• The input:
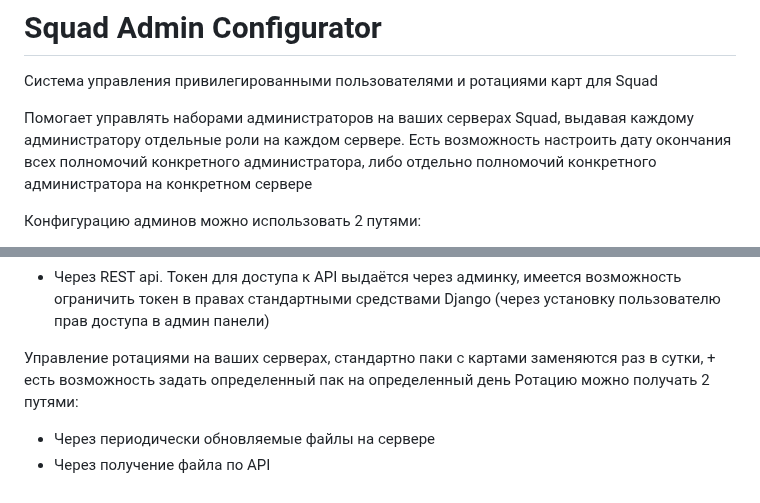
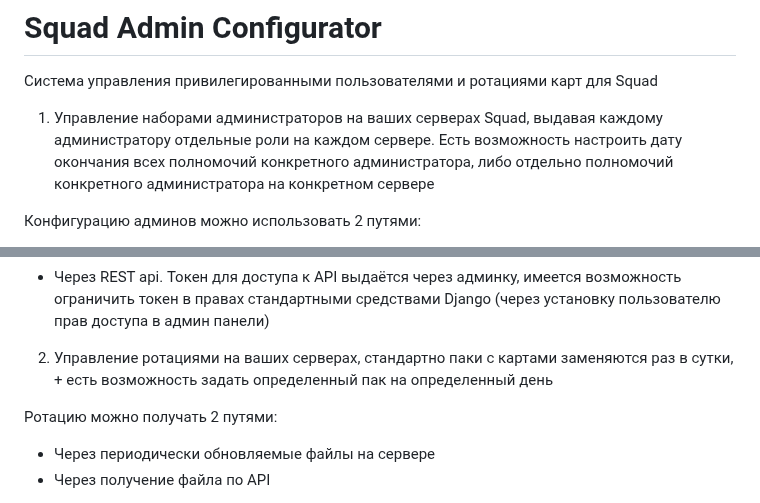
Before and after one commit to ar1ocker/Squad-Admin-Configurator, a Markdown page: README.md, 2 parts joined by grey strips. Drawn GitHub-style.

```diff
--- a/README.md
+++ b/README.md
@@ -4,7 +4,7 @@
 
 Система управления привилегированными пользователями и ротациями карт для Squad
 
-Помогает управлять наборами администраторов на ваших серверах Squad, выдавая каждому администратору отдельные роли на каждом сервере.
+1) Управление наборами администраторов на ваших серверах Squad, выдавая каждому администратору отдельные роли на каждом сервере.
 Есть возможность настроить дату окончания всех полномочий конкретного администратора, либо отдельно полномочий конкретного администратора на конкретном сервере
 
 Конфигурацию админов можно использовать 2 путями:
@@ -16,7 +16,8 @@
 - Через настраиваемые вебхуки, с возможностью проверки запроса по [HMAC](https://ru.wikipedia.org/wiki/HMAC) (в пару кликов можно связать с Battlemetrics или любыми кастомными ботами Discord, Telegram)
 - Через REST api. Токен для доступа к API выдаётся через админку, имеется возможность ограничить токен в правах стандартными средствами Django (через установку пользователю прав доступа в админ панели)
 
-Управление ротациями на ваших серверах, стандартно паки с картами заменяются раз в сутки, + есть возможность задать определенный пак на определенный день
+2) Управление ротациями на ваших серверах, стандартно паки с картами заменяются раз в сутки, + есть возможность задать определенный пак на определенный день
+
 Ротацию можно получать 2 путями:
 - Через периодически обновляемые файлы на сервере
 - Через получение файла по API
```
==
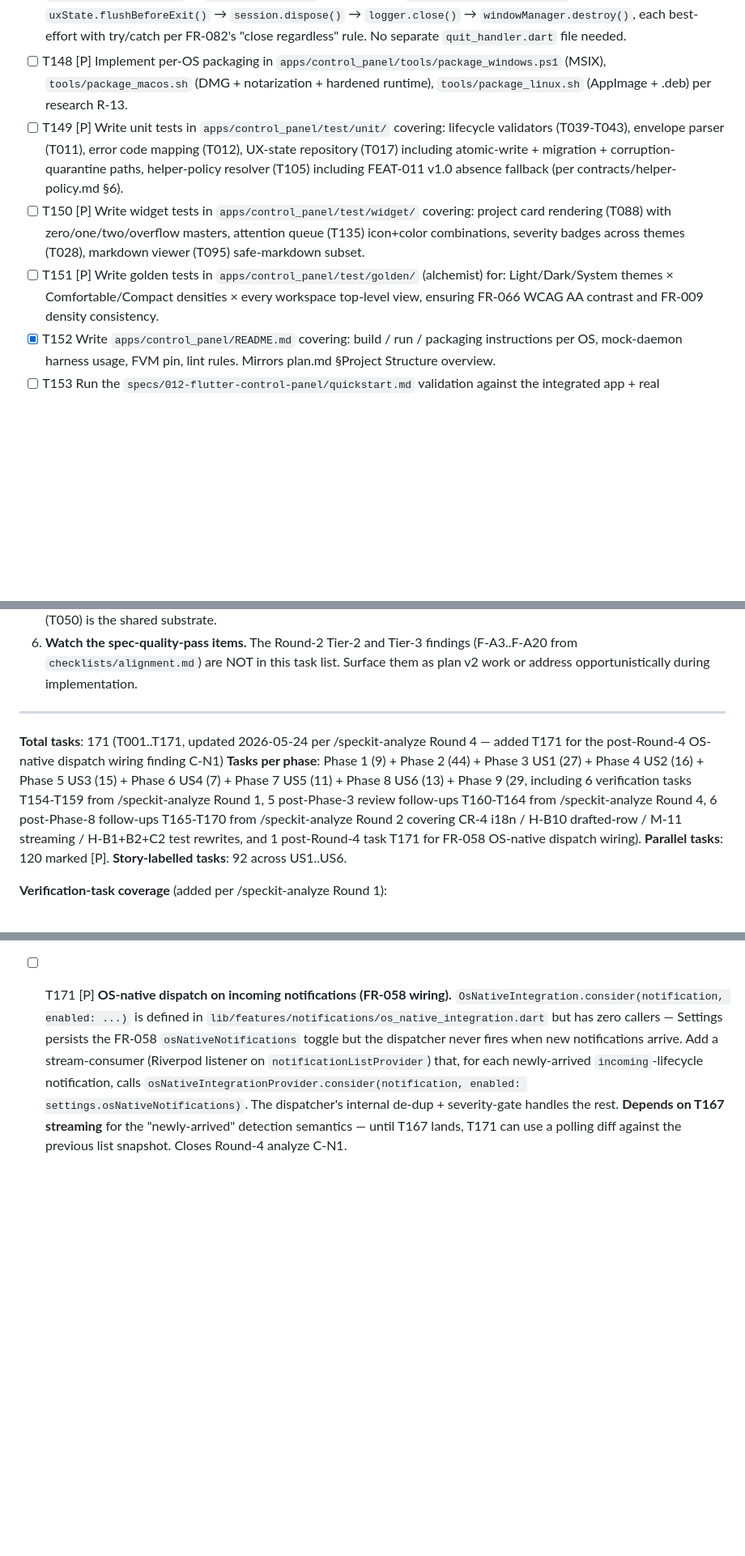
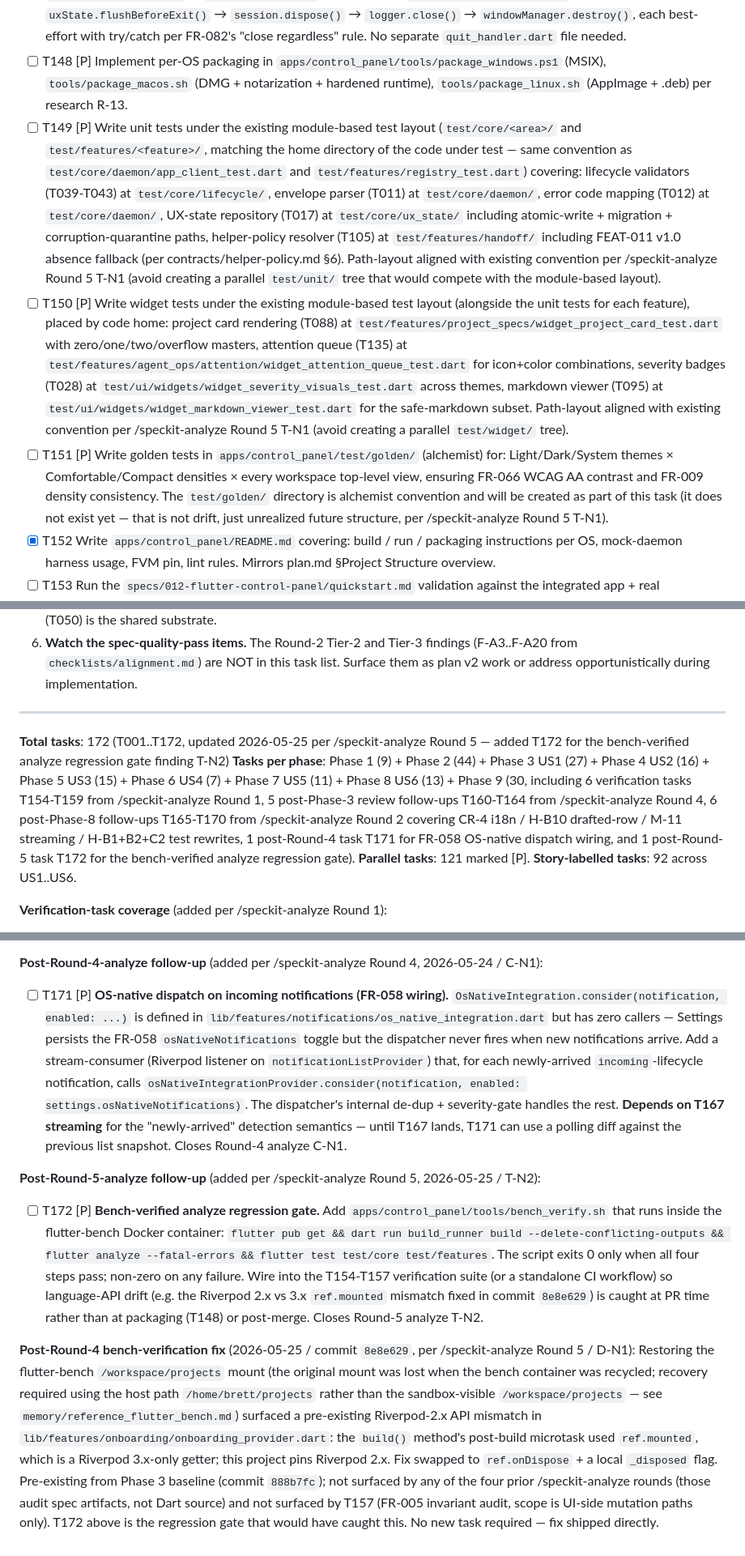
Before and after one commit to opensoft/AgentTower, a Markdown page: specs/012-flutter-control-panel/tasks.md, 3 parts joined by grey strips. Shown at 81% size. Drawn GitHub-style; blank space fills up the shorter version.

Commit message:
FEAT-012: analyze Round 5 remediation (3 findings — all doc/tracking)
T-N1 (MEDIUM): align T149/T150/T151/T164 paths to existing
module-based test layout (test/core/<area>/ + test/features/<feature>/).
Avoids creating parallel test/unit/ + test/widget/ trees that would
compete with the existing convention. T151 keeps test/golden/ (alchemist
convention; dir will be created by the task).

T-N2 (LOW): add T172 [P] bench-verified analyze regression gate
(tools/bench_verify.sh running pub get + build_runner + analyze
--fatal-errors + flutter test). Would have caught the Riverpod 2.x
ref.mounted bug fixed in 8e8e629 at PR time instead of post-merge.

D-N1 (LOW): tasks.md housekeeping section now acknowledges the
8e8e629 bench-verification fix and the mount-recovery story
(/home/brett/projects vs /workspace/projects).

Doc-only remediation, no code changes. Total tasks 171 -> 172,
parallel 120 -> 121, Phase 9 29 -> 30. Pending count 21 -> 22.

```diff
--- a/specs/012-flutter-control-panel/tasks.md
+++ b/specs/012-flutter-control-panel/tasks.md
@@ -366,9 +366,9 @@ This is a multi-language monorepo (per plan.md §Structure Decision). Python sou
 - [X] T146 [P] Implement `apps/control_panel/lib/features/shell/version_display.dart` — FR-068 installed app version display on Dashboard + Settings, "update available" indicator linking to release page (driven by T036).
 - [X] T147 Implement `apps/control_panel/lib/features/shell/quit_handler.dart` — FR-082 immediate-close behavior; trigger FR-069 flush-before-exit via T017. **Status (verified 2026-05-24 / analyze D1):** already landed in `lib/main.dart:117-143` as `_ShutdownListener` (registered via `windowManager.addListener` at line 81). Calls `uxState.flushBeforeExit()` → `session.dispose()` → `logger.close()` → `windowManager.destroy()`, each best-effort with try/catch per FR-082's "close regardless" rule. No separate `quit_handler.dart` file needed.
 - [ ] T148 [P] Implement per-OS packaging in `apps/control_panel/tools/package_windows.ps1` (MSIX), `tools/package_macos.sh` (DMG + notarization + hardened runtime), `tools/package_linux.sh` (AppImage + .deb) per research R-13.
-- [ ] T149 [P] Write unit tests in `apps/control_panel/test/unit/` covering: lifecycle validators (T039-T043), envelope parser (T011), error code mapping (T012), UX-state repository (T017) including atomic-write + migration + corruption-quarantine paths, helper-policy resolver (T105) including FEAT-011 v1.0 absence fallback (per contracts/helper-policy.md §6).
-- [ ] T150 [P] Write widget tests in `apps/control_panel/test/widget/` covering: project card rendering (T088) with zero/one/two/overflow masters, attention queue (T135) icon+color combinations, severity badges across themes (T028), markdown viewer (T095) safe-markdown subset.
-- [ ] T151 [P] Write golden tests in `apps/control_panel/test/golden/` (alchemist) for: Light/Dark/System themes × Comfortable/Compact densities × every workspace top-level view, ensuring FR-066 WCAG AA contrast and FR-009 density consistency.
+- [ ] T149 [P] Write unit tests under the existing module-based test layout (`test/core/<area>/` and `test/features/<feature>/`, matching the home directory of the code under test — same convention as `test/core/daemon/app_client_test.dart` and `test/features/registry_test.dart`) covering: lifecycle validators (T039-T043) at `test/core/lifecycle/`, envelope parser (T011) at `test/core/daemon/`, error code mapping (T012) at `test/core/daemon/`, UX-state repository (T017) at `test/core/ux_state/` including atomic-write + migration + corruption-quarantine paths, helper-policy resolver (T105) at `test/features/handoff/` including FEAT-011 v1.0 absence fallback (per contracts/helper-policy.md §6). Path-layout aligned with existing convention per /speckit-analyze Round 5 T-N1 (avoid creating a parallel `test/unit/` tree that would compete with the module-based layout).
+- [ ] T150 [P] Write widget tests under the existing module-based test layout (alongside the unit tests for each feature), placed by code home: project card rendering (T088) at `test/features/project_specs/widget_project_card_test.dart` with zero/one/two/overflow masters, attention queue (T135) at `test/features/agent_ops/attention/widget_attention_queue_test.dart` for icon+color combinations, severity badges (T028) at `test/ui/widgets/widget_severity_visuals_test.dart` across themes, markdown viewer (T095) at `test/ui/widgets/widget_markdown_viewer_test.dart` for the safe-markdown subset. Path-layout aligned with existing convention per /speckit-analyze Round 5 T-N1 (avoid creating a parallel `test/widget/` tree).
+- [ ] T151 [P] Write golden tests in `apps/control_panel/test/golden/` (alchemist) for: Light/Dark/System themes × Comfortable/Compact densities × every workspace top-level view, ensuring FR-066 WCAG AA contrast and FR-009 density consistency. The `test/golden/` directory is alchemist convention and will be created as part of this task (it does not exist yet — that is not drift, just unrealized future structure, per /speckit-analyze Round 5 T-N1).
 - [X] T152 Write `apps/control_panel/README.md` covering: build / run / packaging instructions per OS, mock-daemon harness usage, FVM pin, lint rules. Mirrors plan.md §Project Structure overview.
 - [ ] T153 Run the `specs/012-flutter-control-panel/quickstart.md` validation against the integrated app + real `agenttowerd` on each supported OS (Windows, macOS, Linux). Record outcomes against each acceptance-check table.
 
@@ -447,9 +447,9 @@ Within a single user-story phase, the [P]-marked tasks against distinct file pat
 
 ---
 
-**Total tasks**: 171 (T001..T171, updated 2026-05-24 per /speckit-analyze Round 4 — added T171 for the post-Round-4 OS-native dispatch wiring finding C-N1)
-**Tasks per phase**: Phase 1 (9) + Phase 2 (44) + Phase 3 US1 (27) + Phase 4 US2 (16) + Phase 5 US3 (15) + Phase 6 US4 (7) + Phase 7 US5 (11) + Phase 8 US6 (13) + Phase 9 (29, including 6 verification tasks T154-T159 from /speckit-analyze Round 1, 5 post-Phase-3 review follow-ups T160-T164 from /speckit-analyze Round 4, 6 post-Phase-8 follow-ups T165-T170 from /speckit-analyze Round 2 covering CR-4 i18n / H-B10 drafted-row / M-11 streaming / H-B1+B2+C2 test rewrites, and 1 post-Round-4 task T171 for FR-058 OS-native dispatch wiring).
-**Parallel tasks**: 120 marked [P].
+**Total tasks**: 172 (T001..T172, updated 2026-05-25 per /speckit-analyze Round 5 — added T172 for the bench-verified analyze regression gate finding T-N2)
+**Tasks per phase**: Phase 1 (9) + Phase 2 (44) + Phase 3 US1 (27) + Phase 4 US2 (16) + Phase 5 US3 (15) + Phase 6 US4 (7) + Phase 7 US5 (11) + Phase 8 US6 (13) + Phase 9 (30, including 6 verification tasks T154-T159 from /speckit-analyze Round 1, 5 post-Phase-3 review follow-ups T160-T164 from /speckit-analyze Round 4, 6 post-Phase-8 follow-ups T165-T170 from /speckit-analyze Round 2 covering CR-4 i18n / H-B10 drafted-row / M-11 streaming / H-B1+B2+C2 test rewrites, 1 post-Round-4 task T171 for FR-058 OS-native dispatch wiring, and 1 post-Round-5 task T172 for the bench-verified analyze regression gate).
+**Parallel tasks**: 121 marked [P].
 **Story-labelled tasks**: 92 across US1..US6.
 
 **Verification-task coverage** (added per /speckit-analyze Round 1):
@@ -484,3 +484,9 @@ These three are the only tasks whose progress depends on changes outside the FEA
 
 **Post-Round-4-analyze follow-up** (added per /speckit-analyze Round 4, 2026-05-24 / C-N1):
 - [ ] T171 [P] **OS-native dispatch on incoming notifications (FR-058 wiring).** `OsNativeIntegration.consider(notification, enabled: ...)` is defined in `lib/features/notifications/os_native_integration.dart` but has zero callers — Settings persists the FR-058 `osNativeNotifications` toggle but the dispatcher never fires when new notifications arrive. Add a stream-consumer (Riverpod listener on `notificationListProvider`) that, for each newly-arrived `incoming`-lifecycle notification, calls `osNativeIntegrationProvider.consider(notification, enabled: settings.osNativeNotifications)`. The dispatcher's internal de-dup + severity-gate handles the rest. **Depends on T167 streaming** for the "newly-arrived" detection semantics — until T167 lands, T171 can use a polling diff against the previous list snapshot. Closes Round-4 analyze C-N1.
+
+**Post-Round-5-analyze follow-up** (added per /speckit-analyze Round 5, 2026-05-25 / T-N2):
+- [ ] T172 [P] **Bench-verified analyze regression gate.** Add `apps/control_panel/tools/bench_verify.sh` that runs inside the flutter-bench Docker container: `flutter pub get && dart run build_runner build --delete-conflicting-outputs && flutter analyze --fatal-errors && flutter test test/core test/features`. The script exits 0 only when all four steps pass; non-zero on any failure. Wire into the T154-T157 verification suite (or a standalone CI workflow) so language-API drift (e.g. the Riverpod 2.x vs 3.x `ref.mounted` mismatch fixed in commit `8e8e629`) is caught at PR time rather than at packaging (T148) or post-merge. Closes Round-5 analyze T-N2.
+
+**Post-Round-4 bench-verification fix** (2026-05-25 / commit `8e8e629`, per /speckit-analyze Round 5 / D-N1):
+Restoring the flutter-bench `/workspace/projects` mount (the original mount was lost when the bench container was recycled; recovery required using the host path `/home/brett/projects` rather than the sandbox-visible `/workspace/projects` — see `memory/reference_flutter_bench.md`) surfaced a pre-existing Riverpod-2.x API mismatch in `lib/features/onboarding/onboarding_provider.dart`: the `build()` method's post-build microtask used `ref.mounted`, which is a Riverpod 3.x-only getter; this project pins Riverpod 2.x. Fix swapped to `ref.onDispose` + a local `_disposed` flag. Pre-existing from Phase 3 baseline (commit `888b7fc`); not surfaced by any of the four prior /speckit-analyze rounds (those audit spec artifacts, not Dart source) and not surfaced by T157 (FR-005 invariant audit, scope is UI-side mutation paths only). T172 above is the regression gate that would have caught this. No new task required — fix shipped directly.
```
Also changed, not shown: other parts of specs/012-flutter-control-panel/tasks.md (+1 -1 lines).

• Your task: For each line above that includes "errors", make a copy.

• Expected output:
--fatal-errors + flutter test). Would have caught the Riverpod 2.x
+- [ ] T172 [P] **Bench-verified analyze regression gate.** Add `apps/control_panel/tools/bench_verify.sh` that runs inside the flutter-bench Docker container: `flutter pub get && dart run build_runner build --delete-conflicting-outputs && flutter analyze --fatal-errors && flutter test test/core test/features`. The script exits 0 only when all four steps pass; non-zero on any failure. Wire into the T154-T157 verification suite (or a standalone CI workflow) so language-API drift (e.g. the Riverpod 2.x vs 3.x `ref.mounted` mismatch fixed in commit `8e8e629`) is caught at PR time rather than at packaging (T148) or post-merge. Closes Round-5 analyze T-N2.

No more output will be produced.